While Major League Baseball is moving in a different direction than the Pitch F/X system for some of their newer tracking services for the 2015 season, several of the parks in Arizona have the system installed and running for spring training. The Reds had a split squad game against Colorado on Monday afternoon and the system was up and running at the home of the Rockies.
Michael Lorenzen threw two innings, but he was very effective, needing only 19 pitches to get through both innings. Fourteen of the pitches were strikes. He threw 12 fastballs, what appears to be two change ups and three sliders with two pitches not registering on the system. With a small sample size to work with, just 12 fastballs thrown, and knowing he could go all out a little easier with just two innings on the day, perhaps he let it go a little more, but Lorenzen was throwing his fastball at 96 MPH on the day.
Just kidding. The 96 MPH fastball that he threw was the slowest of the 12 fastballs that he threw on the day. Four of them were 97 MPH and the other seven were all 98 MPH. Not that velocity in that range is out of the question for Lorenzen, who was throwing in the upper 90’s as a reliever, but as a starter he hadn’t really been in that range. The first thing that went through my mind was to double check the velocities of the other pitchers in the game and they lined up with what you would expect from those players, so it would seem that the Pitch F/X system was accurate on the day.
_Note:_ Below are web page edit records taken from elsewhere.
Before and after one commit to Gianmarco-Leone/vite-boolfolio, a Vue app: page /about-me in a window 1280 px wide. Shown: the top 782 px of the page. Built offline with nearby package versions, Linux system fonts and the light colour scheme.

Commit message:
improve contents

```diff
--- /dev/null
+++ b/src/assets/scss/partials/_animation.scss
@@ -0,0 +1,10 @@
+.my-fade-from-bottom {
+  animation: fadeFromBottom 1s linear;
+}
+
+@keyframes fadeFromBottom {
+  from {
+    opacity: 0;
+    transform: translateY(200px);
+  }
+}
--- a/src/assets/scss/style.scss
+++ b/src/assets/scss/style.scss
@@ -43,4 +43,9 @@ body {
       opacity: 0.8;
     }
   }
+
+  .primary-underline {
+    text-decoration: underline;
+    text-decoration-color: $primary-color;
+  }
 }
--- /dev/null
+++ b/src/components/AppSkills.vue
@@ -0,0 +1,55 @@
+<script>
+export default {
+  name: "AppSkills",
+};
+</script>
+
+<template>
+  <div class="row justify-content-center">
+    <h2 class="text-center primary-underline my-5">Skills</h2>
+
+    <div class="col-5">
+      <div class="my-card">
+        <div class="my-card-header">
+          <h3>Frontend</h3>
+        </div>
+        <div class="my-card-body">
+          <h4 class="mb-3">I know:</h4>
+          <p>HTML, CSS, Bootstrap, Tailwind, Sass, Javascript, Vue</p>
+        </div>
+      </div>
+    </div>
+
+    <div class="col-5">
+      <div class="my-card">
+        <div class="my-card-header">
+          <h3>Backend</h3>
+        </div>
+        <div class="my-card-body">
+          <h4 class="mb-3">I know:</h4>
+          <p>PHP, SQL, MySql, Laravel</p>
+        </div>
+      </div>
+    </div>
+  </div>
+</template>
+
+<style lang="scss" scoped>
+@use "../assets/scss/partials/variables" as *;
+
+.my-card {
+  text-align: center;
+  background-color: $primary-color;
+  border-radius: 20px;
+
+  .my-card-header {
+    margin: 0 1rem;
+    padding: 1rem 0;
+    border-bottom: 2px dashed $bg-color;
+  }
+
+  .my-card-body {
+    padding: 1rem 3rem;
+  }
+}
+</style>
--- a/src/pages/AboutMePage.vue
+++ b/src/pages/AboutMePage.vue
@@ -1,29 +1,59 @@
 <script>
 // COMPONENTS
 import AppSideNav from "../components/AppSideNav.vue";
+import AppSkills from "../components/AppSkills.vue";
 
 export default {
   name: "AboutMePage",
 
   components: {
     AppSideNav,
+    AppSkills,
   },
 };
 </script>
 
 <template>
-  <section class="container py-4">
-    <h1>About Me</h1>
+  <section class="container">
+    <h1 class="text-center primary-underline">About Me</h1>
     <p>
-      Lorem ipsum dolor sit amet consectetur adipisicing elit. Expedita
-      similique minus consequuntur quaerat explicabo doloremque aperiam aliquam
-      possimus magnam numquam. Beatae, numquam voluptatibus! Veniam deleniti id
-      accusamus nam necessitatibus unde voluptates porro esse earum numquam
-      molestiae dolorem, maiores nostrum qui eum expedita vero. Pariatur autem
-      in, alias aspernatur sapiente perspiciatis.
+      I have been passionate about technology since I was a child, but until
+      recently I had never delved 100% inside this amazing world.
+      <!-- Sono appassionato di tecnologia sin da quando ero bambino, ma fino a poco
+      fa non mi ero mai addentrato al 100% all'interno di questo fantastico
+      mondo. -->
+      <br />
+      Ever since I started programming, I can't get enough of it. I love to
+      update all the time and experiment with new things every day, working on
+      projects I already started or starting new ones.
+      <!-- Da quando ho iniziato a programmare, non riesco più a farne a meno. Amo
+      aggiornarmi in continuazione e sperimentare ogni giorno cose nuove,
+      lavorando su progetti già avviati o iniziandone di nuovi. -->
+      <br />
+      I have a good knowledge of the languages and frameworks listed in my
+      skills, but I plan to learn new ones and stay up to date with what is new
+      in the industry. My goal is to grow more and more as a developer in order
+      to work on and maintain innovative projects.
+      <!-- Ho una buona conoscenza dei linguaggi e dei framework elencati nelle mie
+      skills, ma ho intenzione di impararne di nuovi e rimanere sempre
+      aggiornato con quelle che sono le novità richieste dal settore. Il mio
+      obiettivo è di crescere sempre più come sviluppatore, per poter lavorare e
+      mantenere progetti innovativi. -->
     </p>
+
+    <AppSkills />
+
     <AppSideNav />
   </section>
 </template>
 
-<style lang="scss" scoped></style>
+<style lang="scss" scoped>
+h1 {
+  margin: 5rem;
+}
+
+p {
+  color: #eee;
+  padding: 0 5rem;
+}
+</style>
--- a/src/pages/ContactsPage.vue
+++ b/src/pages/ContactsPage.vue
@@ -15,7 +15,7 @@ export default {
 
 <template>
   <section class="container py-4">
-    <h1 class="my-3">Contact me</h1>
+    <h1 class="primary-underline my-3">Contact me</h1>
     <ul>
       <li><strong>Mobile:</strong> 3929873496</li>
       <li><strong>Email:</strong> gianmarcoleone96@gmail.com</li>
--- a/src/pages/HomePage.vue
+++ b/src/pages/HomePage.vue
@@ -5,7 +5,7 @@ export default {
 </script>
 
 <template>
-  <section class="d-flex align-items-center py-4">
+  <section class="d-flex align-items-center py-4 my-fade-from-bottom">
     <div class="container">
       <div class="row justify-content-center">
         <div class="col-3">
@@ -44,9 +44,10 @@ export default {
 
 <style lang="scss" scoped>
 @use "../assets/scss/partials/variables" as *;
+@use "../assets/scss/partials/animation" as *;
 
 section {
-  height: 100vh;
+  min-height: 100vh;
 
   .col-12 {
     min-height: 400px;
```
Maybe the spike in velocity is just because of the limited innings and Lorenzen didn’t have to pace himself as much and let it fly. Or maybe he’s picked up some extra velocity after getting a full season in last year and putting in an incredible amount of work in the offseason.